The British Government has confirmed a new multi-million pound deal in order to provide more than 2,000 quality new homes across key cities in the UK.
The £400 million development is one of the largest investment in the private sector across Britain and will receive a total of £45 million from the Government’s Home Building Fund. The fund makes money available to kick start new development and housing.
“Alongside home ownership, we’re determined to create a bigger, better private rental market to offer greater choice for tenants in a country that works for everyone,”
said Housing Minister Gavin Barwell.
“This is one of the largest private rental sector deals in the UK and will not only create thousands of homes for people in Birmingham, Leeds and Manchester, it will create jobs and opportunities for many hundreds of people,” he added.
The project is a joined effort by developer Dandara Group, Government body, the Homes and Communities Agency (HCA), and bank HSBC.
Sir Edward Lister, HCA chairman, said the agency is also working on a number of other deals with builders of all sizes and working to attract others. “This massive investment, one of the largest private rented deals this year, shows our determination to get builders building and substantially grow the market in this country,” he added.
Developer Dandara has already built more than 2,500 build-to-rent properties since 2006.
“We are now in a position to actively work with institutions, and independently, to make a sizeable contribution to this market,” said Dan Tynan, chairman of the Dandara Group.

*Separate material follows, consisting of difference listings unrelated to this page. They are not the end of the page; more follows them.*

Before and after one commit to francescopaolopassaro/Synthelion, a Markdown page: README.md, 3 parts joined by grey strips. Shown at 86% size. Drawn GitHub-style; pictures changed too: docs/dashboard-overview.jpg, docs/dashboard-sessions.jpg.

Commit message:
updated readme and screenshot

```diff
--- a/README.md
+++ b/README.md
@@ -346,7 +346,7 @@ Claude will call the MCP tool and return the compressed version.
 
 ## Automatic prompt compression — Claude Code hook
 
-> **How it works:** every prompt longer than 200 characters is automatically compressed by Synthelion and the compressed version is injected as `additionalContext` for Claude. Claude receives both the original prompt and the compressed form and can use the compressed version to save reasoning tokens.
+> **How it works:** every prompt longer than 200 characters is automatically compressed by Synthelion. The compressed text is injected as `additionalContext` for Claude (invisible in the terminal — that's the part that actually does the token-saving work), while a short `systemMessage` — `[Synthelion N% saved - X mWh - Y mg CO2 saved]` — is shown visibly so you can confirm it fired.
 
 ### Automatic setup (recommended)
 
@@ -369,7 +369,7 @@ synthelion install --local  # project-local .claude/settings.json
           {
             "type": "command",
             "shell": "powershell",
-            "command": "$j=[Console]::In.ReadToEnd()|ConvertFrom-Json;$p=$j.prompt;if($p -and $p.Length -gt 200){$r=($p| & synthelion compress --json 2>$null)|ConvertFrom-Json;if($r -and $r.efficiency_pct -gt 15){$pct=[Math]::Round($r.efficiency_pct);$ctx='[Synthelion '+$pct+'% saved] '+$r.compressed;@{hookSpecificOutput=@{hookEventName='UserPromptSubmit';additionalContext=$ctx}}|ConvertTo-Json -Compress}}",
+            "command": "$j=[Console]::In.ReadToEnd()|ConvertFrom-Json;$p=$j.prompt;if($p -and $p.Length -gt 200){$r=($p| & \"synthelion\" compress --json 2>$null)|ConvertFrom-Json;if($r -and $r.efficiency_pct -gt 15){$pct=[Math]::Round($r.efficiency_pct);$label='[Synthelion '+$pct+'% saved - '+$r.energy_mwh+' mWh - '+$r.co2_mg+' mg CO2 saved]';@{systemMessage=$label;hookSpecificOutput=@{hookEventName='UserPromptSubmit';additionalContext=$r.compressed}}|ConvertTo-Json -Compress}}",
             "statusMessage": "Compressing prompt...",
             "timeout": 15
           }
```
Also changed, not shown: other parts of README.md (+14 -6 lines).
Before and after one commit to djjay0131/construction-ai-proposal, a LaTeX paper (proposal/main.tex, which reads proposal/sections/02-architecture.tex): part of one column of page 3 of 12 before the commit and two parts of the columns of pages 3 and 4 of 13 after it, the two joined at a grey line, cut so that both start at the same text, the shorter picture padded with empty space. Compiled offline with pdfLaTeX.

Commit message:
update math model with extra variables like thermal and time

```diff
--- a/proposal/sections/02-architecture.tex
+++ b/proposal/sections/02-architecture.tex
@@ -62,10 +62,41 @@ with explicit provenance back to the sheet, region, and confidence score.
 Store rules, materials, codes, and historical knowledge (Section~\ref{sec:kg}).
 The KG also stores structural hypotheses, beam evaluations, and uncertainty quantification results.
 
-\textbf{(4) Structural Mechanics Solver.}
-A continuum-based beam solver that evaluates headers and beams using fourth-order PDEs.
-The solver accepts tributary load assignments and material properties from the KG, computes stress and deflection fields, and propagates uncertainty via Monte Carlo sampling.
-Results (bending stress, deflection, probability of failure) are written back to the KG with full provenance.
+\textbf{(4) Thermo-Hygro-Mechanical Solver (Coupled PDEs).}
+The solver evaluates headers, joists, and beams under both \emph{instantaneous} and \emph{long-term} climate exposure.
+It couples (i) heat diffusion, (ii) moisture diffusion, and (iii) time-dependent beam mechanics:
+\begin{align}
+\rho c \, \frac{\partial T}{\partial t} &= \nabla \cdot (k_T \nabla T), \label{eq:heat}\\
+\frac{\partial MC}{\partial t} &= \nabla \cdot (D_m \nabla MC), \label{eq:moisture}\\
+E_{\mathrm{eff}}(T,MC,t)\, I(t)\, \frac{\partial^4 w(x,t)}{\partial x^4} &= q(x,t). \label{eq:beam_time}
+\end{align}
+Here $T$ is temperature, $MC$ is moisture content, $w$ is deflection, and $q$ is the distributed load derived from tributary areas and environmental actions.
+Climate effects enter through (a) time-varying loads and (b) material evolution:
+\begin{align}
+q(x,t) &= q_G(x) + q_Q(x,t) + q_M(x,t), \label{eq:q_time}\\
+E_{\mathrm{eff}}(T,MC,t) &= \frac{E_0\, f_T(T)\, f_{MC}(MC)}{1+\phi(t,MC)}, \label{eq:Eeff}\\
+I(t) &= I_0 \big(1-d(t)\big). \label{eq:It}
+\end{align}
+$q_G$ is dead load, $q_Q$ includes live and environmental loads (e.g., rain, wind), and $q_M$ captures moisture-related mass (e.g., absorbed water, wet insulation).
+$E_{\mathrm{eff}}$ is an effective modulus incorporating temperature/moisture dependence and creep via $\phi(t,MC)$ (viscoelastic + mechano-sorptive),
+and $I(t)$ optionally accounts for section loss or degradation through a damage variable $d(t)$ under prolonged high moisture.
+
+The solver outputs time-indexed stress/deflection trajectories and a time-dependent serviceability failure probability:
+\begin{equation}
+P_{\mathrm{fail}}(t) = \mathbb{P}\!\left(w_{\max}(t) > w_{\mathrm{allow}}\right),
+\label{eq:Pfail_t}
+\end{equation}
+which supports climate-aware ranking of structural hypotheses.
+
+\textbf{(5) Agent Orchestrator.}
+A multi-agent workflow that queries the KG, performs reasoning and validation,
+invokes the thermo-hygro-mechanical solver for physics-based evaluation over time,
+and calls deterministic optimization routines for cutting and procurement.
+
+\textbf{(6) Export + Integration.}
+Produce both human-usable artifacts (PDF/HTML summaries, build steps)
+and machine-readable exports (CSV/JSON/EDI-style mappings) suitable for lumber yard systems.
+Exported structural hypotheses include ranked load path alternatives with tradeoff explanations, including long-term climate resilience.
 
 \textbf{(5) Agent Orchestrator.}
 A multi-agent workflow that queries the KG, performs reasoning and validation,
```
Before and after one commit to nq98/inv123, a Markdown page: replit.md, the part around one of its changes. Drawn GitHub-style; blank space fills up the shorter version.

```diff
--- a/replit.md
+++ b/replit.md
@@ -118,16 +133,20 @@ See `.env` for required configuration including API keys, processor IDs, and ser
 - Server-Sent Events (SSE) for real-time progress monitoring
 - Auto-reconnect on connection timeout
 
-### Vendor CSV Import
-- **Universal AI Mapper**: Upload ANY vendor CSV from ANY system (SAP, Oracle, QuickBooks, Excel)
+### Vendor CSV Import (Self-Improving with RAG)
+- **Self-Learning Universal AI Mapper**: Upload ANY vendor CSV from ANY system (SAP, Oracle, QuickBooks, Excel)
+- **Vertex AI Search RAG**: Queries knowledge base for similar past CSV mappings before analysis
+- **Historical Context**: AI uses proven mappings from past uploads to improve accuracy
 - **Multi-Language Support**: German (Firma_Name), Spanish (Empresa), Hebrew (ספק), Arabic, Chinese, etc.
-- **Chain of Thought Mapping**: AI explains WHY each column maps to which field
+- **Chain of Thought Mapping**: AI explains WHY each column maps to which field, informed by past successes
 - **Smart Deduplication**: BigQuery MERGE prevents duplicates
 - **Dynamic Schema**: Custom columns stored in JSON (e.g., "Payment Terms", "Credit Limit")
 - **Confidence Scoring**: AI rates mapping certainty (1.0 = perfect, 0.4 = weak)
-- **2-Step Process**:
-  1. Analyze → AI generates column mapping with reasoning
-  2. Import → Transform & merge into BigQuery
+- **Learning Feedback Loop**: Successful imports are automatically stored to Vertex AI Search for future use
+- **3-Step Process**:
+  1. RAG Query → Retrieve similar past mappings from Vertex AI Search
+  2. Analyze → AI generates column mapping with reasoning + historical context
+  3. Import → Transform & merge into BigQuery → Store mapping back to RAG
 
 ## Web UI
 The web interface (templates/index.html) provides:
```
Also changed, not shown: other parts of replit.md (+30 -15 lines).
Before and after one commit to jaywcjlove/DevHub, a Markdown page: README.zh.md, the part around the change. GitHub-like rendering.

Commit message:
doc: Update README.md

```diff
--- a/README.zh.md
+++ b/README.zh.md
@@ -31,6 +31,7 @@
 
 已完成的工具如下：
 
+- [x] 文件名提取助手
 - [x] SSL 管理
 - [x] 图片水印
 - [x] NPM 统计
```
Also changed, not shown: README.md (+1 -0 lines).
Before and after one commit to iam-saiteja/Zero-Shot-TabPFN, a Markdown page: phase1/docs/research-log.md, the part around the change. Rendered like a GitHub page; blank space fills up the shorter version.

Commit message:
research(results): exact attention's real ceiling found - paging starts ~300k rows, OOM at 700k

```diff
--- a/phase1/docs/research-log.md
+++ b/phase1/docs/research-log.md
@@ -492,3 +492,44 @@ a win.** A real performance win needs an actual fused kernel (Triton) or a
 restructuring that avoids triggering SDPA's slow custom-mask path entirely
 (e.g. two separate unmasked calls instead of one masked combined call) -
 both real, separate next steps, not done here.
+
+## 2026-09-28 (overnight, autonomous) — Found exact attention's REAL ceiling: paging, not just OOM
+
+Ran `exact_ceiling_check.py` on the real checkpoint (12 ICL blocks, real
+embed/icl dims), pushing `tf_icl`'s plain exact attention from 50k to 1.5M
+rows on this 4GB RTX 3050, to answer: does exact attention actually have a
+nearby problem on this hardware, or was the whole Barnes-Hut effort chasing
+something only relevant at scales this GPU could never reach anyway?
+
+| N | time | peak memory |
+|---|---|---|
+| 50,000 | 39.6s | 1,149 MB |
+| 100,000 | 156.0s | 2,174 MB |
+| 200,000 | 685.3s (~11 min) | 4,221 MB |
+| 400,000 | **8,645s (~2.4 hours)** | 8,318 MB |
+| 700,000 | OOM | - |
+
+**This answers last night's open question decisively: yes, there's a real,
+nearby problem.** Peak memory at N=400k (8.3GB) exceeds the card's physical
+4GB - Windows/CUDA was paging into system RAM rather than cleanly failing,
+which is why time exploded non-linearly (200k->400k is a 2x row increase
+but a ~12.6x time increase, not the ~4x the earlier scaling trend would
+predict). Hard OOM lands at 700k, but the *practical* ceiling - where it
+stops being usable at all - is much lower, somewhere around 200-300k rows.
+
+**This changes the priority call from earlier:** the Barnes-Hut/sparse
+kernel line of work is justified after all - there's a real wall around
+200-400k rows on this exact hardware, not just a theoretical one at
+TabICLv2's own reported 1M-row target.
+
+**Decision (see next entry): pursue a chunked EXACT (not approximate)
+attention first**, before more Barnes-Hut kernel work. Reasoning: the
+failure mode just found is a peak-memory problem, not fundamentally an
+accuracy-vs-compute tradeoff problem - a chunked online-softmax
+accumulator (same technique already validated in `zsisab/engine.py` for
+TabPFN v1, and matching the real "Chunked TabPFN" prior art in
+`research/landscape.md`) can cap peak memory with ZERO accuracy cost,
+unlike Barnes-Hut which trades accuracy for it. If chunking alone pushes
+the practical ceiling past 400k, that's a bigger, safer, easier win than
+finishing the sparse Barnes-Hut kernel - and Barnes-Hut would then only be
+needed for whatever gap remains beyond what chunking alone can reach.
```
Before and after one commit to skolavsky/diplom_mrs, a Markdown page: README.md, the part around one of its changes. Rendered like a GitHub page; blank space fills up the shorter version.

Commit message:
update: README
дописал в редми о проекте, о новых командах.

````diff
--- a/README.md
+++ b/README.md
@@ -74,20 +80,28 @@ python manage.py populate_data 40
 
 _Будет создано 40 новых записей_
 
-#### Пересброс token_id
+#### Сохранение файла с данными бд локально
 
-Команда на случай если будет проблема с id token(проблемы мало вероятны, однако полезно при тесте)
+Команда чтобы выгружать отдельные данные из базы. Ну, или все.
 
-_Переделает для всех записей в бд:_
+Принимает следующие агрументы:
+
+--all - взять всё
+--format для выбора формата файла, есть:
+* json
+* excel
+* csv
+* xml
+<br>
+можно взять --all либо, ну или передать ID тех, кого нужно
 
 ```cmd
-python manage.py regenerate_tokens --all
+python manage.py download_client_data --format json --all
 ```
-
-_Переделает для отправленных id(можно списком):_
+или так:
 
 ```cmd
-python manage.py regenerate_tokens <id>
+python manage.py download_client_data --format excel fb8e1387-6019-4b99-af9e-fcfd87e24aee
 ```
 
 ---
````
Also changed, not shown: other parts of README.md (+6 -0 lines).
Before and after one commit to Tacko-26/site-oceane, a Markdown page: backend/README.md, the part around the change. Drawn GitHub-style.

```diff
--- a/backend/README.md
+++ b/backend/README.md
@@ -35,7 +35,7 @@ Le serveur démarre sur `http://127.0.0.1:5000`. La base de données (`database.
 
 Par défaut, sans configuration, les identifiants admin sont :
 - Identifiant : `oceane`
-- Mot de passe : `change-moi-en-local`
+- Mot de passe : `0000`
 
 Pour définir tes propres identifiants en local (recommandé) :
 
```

The members of the project believe it is a tremendous contribution to solve the current challenges the country’s housing market is facing. Furthermore they believe that this major investment manifests the country’s build-to-rent sector as the emerging star on the property horizon.
In last week’s Autumn Statement, Philip hammond outlined a £7.2 million investment in the UK’s housing sector. This led Barwell to point out that the Government is now preparing to double, in real terms, annual capital spending on housing over the course of the Parliament.